Native American Heritage Month: Celebrating Tribal Victories in ConservationNovember is Native American Heritage Month, a time to honor the rich and diverse ancestry, traditions and cultures of Native Americans and to recognize the accomplishments of the peoples who were the original inhabitants of the United States and the caretakers of our abundant wildlife and natural resources.
Many of the foods we eat and the medicines and remedies we use were introduced by Indians and more than one highway follows an Indian trail. Indians make contributions in every area of endeavor and American life, and our literature and all our arts draw upon Indian themes and wisdom. Countless American Indians have served in our Armed Forces and have fought valiantly for our country. President Ronald Reagan, Proclamation of American Indian Week, 1986.
There are over 5.2 million American Indians and Alaska Natives in the U.S. The 566 federally-recognized, sovereign tribal nations own and manage over 95 million acres of land – 11 million acres more than the National Park Service (to read more notable statistics for American Indians and Alaska Natives, visit the U.S. Census Bureau).
This month, NWF’s Tribal Partnerships Program is highlighting the important contributions Native peoples have made to conservation. Native Americans are our nation’s original environmental stewards. Tribes have been caring for and nurturing Mother Earth for thousands of years. Because Tribes have the longest continual experience with the land, climate, wildlife and other natural resources, they have significant expertise and play an important role in helping us solve today’s conservation challenges.

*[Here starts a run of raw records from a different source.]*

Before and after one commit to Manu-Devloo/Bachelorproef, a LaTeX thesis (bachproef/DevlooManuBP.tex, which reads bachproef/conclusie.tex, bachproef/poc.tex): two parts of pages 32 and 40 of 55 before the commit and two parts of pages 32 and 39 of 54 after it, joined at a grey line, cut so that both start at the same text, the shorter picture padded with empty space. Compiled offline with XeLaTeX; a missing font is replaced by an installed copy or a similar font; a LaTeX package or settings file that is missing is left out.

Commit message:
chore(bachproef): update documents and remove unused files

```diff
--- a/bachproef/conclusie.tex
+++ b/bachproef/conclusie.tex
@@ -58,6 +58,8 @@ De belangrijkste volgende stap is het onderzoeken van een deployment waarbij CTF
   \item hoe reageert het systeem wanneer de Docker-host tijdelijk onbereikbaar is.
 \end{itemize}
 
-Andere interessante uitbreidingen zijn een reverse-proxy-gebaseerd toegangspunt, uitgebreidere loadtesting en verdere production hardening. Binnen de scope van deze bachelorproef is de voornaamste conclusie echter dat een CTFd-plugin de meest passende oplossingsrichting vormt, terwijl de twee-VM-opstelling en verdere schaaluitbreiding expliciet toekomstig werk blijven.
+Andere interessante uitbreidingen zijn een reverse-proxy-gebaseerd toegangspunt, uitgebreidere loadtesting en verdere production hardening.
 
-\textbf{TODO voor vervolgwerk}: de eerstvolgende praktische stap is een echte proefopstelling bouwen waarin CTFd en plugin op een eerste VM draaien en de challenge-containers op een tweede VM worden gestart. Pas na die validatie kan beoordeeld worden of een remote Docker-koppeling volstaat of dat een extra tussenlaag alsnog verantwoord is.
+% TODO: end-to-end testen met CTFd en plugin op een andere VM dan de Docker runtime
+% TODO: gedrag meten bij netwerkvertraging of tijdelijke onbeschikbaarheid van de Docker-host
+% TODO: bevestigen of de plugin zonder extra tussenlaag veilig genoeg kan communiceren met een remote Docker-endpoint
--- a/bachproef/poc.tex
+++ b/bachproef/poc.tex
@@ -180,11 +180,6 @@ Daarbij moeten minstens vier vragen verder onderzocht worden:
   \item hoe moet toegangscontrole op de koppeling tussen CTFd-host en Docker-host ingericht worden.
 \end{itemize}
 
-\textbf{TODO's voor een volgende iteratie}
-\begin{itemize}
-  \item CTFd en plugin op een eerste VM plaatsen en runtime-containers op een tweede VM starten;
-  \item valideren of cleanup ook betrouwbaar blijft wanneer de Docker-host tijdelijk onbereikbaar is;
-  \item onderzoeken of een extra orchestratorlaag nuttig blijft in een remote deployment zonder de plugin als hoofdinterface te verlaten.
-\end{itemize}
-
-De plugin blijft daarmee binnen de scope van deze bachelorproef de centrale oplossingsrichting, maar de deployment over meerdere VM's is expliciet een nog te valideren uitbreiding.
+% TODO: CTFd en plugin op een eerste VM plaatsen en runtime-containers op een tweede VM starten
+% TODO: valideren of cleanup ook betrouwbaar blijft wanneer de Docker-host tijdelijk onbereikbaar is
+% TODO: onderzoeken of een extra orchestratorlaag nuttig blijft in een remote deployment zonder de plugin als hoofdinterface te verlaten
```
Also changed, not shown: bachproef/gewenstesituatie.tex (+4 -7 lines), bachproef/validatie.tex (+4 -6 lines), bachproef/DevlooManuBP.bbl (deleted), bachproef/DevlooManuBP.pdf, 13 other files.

Since the mid-1980s, NWF has partnered with tribes because we share a common value – to protect wildlife and habitat. This year, the theme of Native American Heritage Month is “Serving Our People, Serving our Nations: Native Visions for Future Generations.” In keeping with this theme – as well as NWF’s mission to “inspire Americans to protect wildlife for our children’s future” – we thank our tribal partners for major conservation successes in 2012. Each story is a win not only for tribes, but for all Americans, and is guaranteed to benefit generations to come.
Restoring Wild Bison to Tribal Lands. In March 2012, the Assiniboine and Sioux Tribes welcomed more than 60 of the last genetically pure, free-roaming, wild bison to the Fort Peck Reservation in Montana. For the first time in 100 years, wild bison roam again on tribal lands, a major step in wildlife conservation and in strengthening tribal culture. As Assiniboine cultural leader Larry Wetsit put it, “The return of the Yellowstone buffalo, the native buffalo, represents to us prosperity. It is our spirit, it is our way we educate our kids, it’s how we live our life.”

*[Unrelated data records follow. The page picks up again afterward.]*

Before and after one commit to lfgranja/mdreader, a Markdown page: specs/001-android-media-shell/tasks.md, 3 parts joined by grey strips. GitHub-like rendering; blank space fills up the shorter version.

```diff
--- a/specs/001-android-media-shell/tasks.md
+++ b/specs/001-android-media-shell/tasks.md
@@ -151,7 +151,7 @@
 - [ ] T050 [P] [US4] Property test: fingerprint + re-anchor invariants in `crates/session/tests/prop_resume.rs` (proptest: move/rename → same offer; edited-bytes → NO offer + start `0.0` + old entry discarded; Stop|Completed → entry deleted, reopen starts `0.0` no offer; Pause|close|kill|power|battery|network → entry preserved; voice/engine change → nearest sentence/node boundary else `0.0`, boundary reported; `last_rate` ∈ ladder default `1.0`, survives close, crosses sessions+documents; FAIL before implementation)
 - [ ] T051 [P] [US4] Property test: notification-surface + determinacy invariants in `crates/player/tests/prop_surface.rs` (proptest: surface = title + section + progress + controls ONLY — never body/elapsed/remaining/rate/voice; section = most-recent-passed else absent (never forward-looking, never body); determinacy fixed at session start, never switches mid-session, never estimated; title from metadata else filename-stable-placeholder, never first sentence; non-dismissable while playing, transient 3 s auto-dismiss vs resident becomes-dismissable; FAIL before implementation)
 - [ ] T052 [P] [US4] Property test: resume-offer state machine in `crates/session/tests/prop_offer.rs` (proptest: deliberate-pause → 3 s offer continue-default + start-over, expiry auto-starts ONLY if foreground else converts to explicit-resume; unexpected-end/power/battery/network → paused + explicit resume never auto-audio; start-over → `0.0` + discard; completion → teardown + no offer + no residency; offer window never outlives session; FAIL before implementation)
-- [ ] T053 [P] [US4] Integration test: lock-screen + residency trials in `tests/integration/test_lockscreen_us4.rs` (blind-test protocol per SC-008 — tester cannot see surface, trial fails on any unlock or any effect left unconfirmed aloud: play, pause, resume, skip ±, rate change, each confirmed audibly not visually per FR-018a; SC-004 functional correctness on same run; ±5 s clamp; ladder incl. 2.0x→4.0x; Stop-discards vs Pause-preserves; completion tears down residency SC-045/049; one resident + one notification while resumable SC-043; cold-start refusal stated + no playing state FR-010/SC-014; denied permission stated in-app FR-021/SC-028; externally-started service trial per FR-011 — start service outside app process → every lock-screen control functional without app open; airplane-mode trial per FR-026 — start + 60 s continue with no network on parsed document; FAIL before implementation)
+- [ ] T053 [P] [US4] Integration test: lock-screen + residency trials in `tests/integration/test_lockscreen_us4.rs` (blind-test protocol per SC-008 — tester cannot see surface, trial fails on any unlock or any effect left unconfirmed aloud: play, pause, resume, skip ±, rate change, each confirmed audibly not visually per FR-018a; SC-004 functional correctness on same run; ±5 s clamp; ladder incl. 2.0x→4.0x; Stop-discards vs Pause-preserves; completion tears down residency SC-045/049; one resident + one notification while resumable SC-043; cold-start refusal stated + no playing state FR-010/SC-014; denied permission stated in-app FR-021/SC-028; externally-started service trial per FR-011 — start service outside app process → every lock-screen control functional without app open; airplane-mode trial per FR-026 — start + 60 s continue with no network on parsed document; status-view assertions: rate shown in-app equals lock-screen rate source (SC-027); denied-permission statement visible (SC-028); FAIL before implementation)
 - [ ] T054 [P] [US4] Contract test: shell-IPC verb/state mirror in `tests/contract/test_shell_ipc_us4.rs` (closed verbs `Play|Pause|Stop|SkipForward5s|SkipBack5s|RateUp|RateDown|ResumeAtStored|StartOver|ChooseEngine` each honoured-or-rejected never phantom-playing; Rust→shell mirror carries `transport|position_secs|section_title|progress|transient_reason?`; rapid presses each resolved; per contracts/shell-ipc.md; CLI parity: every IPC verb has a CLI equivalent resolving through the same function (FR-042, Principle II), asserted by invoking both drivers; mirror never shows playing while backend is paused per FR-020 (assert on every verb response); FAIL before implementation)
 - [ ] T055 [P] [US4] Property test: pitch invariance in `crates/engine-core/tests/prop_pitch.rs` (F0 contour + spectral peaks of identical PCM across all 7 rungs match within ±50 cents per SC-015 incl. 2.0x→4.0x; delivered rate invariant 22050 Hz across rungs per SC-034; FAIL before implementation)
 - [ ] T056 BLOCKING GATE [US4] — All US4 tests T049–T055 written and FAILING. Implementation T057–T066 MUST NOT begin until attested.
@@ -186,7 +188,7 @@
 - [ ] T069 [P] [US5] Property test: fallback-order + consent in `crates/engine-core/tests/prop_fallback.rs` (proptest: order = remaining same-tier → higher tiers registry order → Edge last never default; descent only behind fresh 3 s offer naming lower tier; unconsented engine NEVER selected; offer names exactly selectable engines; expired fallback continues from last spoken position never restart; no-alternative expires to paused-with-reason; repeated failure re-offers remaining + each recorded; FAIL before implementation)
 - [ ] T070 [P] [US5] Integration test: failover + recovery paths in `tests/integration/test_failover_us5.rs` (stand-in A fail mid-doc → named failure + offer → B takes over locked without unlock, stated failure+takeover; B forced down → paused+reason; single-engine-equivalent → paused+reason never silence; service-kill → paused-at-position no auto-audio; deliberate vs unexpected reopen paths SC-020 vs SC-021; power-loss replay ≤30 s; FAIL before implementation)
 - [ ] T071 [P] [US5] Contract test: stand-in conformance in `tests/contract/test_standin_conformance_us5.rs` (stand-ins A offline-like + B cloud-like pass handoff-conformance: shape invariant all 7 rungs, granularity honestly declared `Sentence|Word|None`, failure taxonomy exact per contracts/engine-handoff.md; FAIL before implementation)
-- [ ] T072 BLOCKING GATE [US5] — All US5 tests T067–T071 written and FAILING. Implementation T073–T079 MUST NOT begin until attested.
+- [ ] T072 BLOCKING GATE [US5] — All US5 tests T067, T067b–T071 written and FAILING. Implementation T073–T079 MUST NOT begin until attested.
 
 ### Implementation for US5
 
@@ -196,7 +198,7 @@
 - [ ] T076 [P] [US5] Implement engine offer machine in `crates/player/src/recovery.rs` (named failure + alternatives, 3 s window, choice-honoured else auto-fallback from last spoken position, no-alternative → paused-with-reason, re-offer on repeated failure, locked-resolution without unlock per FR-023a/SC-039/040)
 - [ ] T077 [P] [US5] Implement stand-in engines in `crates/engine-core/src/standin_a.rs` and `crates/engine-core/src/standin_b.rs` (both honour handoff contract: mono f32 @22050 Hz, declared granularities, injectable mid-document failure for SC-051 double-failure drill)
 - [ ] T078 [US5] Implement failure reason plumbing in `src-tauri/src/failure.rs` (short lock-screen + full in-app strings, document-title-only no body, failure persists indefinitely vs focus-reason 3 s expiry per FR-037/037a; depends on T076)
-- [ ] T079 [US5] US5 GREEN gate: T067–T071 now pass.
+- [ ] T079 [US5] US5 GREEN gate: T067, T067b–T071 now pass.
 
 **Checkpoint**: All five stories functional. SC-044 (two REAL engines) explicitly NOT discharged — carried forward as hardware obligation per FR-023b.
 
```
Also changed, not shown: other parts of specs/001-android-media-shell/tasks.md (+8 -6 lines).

Stopping the Keystone XL oil pipeline. In December 2011, Tribal leaders met with federal agencies and members of Congress to voice their opposition to the Keystone XL oil pipeline, a massive project intended to carry oil sands from Alberta to Texas. Tribes object to the massive destruction and pollution caused by oil sands development, fear that a pipeline spill will harm tribal health, safety, and environment, and criticize the State Department’s failure to engage tribes in the permitting process. In large part due to the efforts of tribes, President Obama put the project on hold in February 2012, citing inadequate environmental review.

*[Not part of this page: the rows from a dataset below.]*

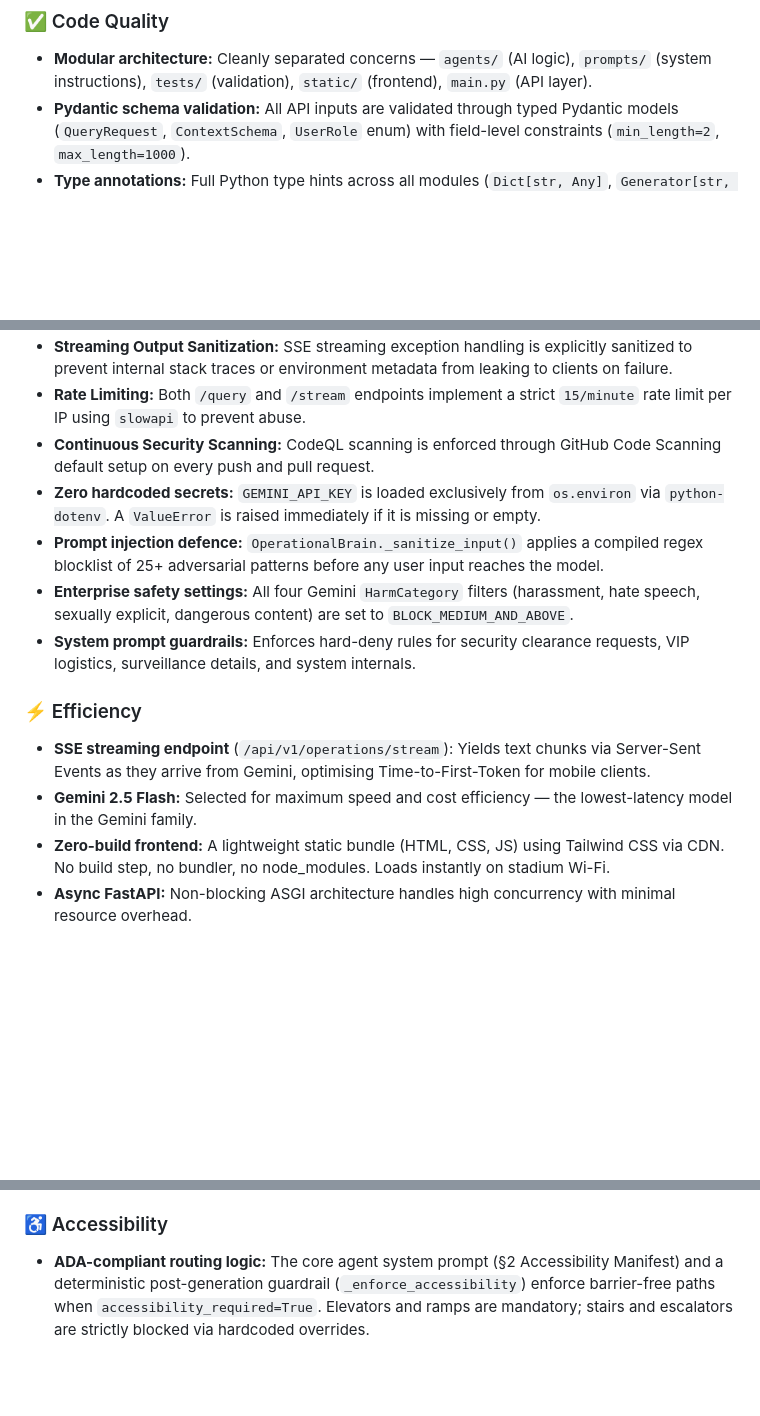
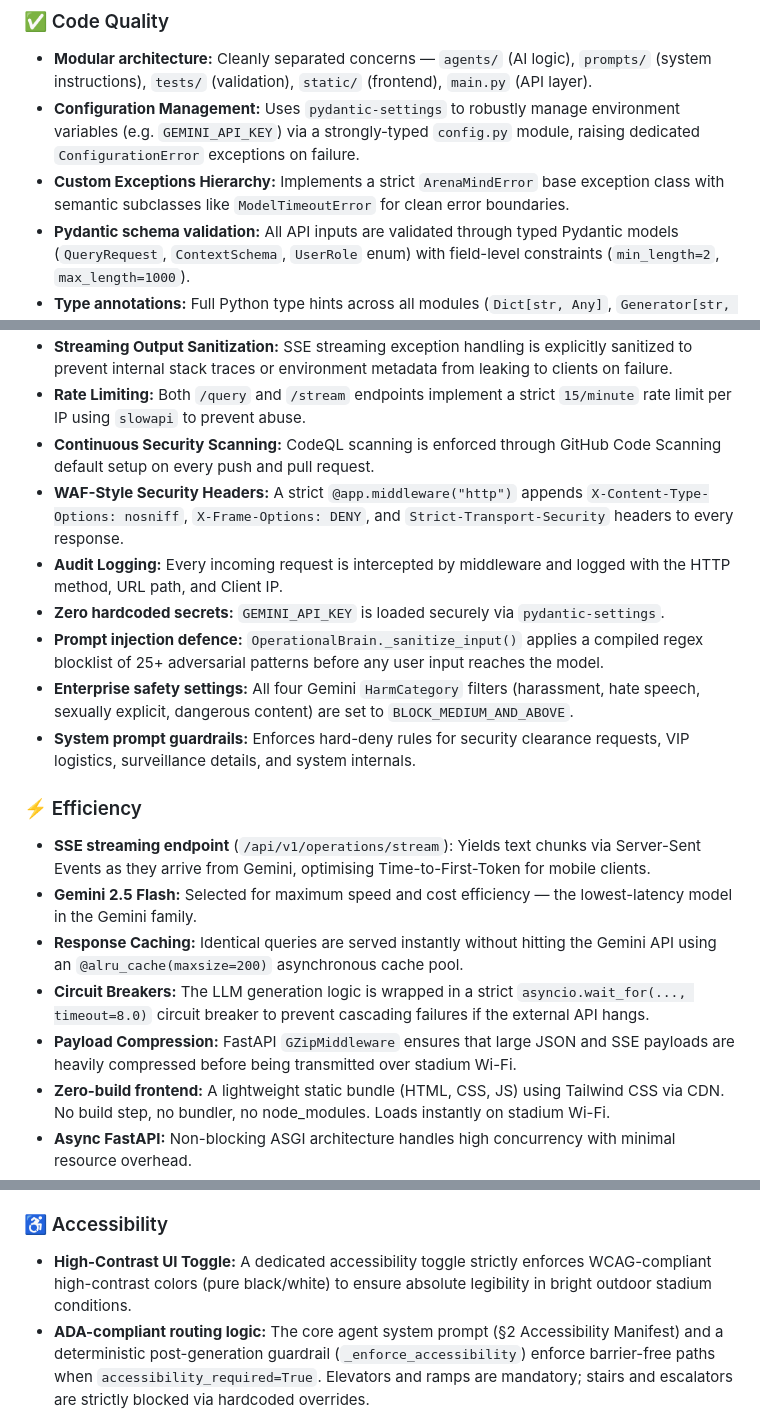
Before and after one commit to SayanModakDev/ArenaMind-AI, a Markdown page: README.md, 3 parts joined by grey strips. GitHub-like rendering; blank space fills up the shorter version.

Commit message:
docs: update README evaluation criteria with recent enterprise features

```diff
--- a/README.md
+++ b/README.md
@@ -214,6 +214,8 @@ The following section maps each evaluation criterion to the specific implementat
 
 ### ✅ Code Quality
 - **Modular architecture:** Cleanly separated concerns — `agents/` (AI logic), `prompts/` (system instructions), `tests/` (validation), `static/` (frontend), `main.py` (API layer).
+- **Configuration Management:** Uses `pydantic-settings` to robustly manage environment variables (e.g. `GEMINI_API_KEY`) via a strongly-typed `config.py` module, raising dedicated `ConfigurationError` exceptions on failure.
+- **Custom Exceptions Hierarchy:** Implements a strict `ArenaMindError` base exception class with semantic subclasses like `ModelTimeoutError` for clean error boundaries.
 - **Pydantic schema validation:** All API inputs are validated through typed Pydantic models (`QueryRequest`, `ContextSchema`, `UserRole` enum) with field-level constraints (`min_length=2`, `max_length=1000`).
 - **Type annotations:** Full Python type hints across all modules (`Dict[str, Any]`, `Generator[str, None, None]`, `Optional[OperationalBrain]`).
 - **Structured logging:** Application-wide `logging` with timestamped, leveled output for operational observability.
@@ -224,7 +226,9 @@ The following section maps each evaluation criterion to the specific implementat
 - **Streaming Output Sanitization:** SSE streaming exception handling is explicitly sanitized to prevent internal stack traces or environment metadata from leaking to clients on failure.
 - **Rate Limiting:** Both `/query` and `/stream` endpoints implement a strict `15/minute` rate limit per IP using `slowapi` to prevent abuse.
 - **Continuous Security Scanning:** CodeQL scanning is enforced through GitHub Code Scanning default setup on every push and pull request.
-- **Zero hardcoded secrets:** `GEMINI_API_KEY` is loaded exclusively from `os.environ` via `python-dotenv`. A `ValueError` is raised immediately if it is missing or empty.
+- **WAF-Style Security Headers:** A strict `@app.middleware("http")` appends `X-Content-Type-Options: nosniff`, `X-Frame-Options: DENY`, and `Strict-Transport-Security` headers to every response.
+- **Audit Logging:** Every incoming request is intercepted by middleware and logged with the HTTP method, URL path, and Client IP.
+- **Zero hardcoded secrets:** `GEMINI_API_KEY` is loaded securely via `pydantic-settings`.
 - **Prompt injection defence:** `OperationalBrain._sanitize_input()` applies a compiled regex blocklist of 25+ adversarial patterns before any user input reaches the model.
 - **Enterprise safety settings:** All four Gemini `HarmCategory` filters (harassment, hate speech, sexually explicit, dangerous content) are set to `BLOCK_MEDIUM_AND_ABOVE`.
 - **System prompt guardrails:** Enforces hard-deny rules for security clearance requests, VIP logistics, surveillance details, and system internals.
@@ -232,6 +236,9 @@ The following section maps each evaluation criterion to the specific implementat
 ### ⚡ Efficiency
 - **SSE streaming endpoint** (`/api/v1/operations/stream`): Yields text chunks via Server-Sent Events as they arrive from Gemini, optimising Time-to-First-Token for mobile clients.
 - **Gemini 2.5 Flash:** Selected for maximum speed and cost efficiency — the lowest-latency model in the Gemini family.
+- **Response Caching:** Identical queries are served instantly without hitting the Gemini API using an `@alru_cache(maxsize=200)` asynchronous cache pool.
+- **Circuit Breakers:** The LLM generation logic is wrapped in a strict `asyncio.wait_for(..., timeout=8.0)` circuit breaker to prevent cascading failures if the external API hangs.
+- **Payload Compression:** FastAPI `GZipMiddleware` ensures that large JSON and SSE payloads are heavily compressed before being transmitted over stadium Wi-Fi.
 - **Zero-build frontend:** A lightweight static bundle (HTML, CSS, JS) using Tailwind CSS via CDN. No build step, no bundler, no node_modules. Loads instantly on stadium Wi-Fi.
 - **Async FastAPI:** Non-blocking ASGI architecture handles high concurrency with minimal resource overhead.
 - **Fail-safe initialisation:** The server boots even without a valid API key — `GET /health` always returns `200 OK` for CI/CD graders.
@@ -246,6 +253,7 @@ The following section maps each evaluation criterion to the specific implementat
 - **Mocked Gemini SDK:** Core tests run without a real API key — the SDK is patched before import for CI/CD compatibility.
 
 ### ♿ Accessibility
+- **High-Contrast UI Toggle:** A dedicated accessibility toggle strictly enforces WCAG-compliant high-contrast colors (pure black/white) to ensure absolute legibility in bright outdoor stadium conditions.
 - **ADA-compliant routing logic:** The core agent system prompt (§2 Accessibility Manifest) and a deterministic post-generation guardrail (`_enforce_accessibility`) enforce barrier-free paths when `accessibility_required=True`. Elevators and ramps are mandatory; stairs and escalators are strictly blocked via hardcoded overrides.
 - **Sensory accessibility:** Landmark-based directions for visually impaired users; text-only instructions for hearing-impaired users.
 - **Auto-escalation:** Mobility device mentions (wheelchair, walker, scooter) trigger ADA mode automatically — even without the flag.
```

Tribal Schools Receive Awards from NWF’s Eco-Schools USA Program. This year, the STAR School in Leupp, AZ – on the Navajo Reservation – received an Eco-Schools Bronze Award from NWF as well as a Green Ribbon School award from the U.S. Department of Education. Several Navajo elementary schools – Mesa Elementary in Shiprock, Chee Dodge in Yatahey and Navajo Elementary in Navajo –are in various stages of completing the Eco-Schools Bronze award. In addition, Tohatchi High School in Tohatchi, NM became an officially registered Eco-School.
Fighting Reckless Energy Development in the Powder River Basin. The Powder River Basin is the most active area in the country for coal mining and coal bed methane development. NWF works with Tribal members from across the Northern Plains who have long-standing historical and cultural ties to the Powder River Basin landscape. We are working to create a Carbon Trust, which would provide economic incentives for the Northern Cheyenne Tribe to keep its coal in the ground and preserve its pristine habitat of grass-covered plains and rolling hills. Currently, we are rallying with Tribal members and local landowners to fight the proposed Tongue River Railroad. Stopping this new spur line will inhibit the development of new coal mines in southern Montana and the export of U.S. coal to Asian markets, which will in turn protect wildlife habitat, historic and cultural resources, and clean air and water.
The National Wildlife Federation is honored to partner with tribes on wildlife conservation. Please join us in thanking them for inspiring us “to protect wildlife for our children’s future.”